Freight interests in California and the West are petitioning the California Air Resources Board to revise proposed regulations for low-carbon fuel and a cap-and-trade mechanism for the freight transportation system.
The proposed draft regulations would significantly increase the cost of trucking and warehouse operations in California and would not achieve the environmental goals that spawned the initiatives, the freight interests stated.
The International Warehouse Logistics Association and the Western States Goods Movement Alliance submitted their statements to CARB for consideration as the air-quality agency works to finalize the regulations.
The freight organizations cited draft CARB regulations that would mandate a California-only reformulated, low-carbon diesel fuel; new standards that would require an increase in the use of renewable fuel and a requirement that warehouse operations with truck fleets retrofit their trailers or purchase new trailers that meet federal Environmental Protection Agency “Smart Way” standards.

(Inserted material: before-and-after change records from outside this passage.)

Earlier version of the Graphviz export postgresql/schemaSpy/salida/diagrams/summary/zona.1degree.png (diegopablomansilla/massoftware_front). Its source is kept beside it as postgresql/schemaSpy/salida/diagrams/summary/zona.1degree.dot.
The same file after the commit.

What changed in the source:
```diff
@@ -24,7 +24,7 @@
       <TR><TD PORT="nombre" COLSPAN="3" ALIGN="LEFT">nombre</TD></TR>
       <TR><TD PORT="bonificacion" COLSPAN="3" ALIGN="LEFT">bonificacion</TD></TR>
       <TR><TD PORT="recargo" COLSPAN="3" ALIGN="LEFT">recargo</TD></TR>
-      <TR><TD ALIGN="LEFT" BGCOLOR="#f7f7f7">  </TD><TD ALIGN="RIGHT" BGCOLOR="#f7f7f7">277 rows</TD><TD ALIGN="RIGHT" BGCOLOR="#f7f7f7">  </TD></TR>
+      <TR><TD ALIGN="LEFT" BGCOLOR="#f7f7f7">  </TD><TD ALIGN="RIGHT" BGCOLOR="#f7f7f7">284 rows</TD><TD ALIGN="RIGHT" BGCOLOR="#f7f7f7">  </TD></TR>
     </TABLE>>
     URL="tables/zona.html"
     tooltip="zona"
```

Joel Anderson, president and chief executive of the IWLA, said the cumulative impact of the proposed regulations would be to force operators of warehouses and distribution centers to leave California.
If operators move to neighboring states such as Arizona and Nevada, emissions would actually increase because the miles traveled to serve California’s large population centers would be greater, Anderson aid.
The western states organization stated that CARB’s proposed regulations would increase utility rates 30 to 45 percent and would impose additional costs on oil refineries. The low-carbon requirement would increase the price of diesel fuel by 40 to 60 cents per gallon.
CARB’s low-carbon standard is especially problematic because at this time there is no acceptable fuel that meets the requirements for reducing greenhouse gases.
The freight interests support a requirement for use of low-carbon fuels that reduce greenhouse gases. They noted that their industry complies with regulations approved in past years that resulted in California producing clean-diesel fuel that significantly reduces nitrogen oxide, particulate matter, and other emissions associated with health risks.
However, the freight interests urged CARB to first develop a viable “recipe” for low-carbon fuel before promulgating strict standards.
“We support the adoption of a low-carbon fuel standard when the technology and recipe are commercially viable,” the western states organization stated.
Also, rather than saddle California with a single-state requirement that will cause businesses to move to neighboring states that do not have such regulations, the organization wants CARB to wait until a low-carbon standard is adopted by all of the western states.
Contact Bill Mongelluzzo at firstname.lastname@example.org.